In the discourse community I facilitated, teachers interestingly expressed a desire not for more designated SEL time or more choice over which programs to implement but for more conversation, community-building, and openness to differentiation within their respective districts. “I wish we had a little bit more, I don’t know, not freedom,” said Eunice*, “but like … there’s ways to dig deeper.” Eunice said at another point, “I feel like we need to have a, just a group talk.” As Joon Lee and Elphaba Marie express in the quotes above, teachers are often shamed or otherwise deterred from deep questioning about the curricular materials with which they are presented.
Currently, SEL researchers and practitioners are calling for more explicit connections between SEL and social justice, acknowledging how some elements of SEL practices may inadvertently perpetuate systems of oppression (Jagers et al., 2021; Kaler-Jones, 2020; Simmons, 2019; and Weaver, 2020). Without the time and space for teachers to partake in critical, relational, and emotional dialogue, which requires support from school leadership, it will be increasingly difficult to make these important connections. While districts often provide professional development on how to implement SEL programs with fidelity, measure students’ SEL skills, and invest more time into particular curricula, I encourage school leaders to place greater attention and value on the kinds of deep, humble, self-reflective conversations that are so crucial for promoting social justice through SEL. These kinds of professional development could unfold as discourse communities or book clubs, where teachers gather with an internal or external facilitator to discuss how SEL is related to broader issues of history, education, oppression, and their own identities.
*All self-selected pseudonyms
Apple, M. W. (2004). Ideology and curriculum (3rd Ed.). Routledge.
Camangian, P., & Cariaga, S. (2021). Social and emotional learning is hegemonic miseducation: Students deserve humanization instead. Race, Ethnicity, and Education, 1-21. https://doi.org/10.1080/13613324.2020.1798374
Jagers, R. J., Skoog-Hoffman, A., Barthelus, B., & Schlund, J. (2021). Transformative Social and Emotional Learning: In pursuit of educational equity and excellence. American Educator, 45(2), 12.
Kaler-Jones, C. (2020, May 7). When SEL is used as another form of policing. Medium.
Pinar, W. F. (2019). What is curriculum theory? (3rd Ed.). Routledge.
Simmons, D. (2019, April 1). Why we can’t afford whitewashed social-emotional learning. Education Update, 61(4). https://www.ascd.org/el/articles/why-we-cant- afford-whitewashed-social-emotional-learning
Tuck, E. (2009). Suspending damage: A letter to communities. Harvard Educational Review, 79(3), 409-428.

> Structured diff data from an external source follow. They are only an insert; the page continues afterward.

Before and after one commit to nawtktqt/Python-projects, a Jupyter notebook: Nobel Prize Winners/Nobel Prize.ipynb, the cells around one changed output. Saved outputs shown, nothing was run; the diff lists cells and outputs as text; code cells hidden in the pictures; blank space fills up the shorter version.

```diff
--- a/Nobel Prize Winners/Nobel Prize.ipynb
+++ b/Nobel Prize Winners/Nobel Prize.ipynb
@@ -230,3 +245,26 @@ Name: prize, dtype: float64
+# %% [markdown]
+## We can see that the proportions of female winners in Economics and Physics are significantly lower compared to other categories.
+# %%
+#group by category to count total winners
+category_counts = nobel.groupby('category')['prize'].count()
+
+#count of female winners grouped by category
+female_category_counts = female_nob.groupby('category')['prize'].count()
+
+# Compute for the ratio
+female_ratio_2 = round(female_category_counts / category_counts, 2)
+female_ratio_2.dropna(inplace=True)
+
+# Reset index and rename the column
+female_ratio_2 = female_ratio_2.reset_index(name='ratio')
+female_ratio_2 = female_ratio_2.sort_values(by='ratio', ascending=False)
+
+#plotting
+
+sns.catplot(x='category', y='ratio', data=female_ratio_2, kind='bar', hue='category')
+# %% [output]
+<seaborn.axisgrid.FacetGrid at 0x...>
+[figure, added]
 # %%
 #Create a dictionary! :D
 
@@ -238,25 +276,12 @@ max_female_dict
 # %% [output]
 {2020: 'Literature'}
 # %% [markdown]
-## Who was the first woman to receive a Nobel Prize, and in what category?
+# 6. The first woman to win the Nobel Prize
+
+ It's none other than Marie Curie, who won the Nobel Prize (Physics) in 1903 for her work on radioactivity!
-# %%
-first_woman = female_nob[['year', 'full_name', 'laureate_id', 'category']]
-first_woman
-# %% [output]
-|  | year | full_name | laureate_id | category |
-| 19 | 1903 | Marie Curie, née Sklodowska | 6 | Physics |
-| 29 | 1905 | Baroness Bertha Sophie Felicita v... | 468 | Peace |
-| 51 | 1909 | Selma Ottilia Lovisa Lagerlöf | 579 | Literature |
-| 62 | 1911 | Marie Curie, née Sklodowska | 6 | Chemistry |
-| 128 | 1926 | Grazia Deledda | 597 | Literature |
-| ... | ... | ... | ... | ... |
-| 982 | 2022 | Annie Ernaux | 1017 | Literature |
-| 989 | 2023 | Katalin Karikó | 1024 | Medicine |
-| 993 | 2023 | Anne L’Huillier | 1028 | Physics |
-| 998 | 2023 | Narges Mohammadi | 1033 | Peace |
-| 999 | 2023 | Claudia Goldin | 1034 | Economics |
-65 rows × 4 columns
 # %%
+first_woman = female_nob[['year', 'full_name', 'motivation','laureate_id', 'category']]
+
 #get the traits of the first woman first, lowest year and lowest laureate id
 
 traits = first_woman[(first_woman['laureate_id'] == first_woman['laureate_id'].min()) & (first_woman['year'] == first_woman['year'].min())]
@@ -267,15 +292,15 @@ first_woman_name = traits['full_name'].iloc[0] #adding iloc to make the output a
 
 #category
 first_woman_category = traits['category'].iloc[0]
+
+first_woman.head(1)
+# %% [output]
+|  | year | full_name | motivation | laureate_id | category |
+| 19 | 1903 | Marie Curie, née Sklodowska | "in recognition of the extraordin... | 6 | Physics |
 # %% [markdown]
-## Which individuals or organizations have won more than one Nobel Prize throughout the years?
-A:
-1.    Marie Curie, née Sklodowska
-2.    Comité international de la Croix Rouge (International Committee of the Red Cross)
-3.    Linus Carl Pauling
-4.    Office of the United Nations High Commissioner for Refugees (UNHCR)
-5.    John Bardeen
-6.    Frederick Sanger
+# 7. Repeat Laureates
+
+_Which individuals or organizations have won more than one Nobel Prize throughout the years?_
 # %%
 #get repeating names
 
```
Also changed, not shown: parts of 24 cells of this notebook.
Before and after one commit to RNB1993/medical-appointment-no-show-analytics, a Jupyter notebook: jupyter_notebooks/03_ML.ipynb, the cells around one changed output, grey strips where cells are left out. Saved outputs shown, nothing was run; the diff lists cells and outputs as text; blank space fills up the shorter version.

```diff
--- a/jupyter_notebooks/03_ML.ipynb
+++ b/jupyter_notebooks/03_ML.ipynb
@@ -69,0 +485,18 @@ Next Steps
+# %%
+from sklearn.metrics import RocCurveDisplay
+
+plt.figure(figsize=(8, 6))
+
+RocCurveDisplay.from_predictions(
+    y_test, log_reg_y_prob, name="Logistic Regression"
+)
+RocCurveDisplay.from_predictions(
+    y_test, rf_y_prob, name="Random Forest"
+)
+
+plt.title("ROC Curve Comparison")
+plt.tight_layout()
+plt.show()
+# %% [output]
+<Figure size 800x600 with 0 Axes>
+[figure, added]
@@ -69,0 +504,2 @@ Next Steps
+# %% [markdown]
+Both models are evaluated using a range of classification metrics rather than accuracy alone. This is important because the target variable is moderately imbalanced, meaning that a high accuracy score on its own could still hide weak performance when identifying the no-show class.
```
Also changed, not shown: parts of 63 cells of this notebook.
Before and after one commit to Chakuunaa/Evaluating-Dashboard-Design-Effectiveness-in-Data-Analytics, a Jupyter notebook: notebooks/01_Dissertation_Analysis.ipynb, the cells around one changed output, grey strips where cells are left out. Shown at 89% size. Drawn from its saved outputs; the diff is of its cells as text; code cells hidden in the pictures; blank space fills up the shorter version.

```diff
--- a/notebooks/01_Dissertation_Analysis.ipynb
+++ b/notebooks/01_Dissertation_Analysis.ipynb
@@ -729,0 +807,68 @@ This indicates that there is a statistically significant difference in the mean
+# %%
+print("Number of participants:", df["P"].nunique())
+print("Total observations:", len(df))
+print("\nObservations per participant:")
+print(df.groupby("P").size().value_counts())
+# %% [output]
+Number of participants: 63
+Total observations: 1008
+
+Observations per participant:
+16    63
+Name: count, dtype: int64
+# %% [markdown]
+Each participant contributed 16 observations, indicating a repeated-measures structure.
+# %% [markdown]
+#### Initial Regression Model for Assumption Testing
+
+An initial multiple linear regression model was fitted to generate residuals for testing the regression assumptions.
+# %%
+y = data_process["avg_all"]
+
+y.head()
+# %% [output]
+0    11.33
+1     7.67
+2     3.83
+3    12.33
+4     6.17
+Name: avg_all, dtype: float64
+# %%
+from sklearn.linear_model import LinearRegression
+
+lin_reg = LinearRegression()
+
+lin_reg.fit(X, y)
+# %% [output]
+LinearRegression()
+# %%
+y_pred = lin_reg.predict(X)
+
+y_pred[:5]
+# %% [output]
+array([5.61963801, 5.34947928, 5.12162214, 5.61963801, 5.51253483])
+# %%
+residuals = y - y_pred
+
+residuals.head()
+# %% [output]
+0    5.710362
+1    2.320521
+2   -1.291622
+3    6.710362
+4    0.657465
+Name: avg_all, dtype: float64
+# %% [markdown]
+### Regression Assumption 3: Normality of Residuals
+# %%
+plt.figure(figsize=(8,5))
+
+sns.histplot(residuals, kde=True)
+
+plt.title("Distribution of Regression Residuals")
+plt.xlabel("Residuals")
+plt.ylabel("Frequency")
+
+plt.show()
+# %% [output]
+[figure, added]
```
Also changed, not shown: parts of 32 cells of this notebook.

Weaver, T. (2020, June 16). Antiracism in social-emotional learning: Why it’s not enough to talk the talk. EdSurge. https://www.edsurge.com/news/2020-06-16-antiracism-in-social-emotional-learning-why-it-s-not-enough-to-talk-the-talk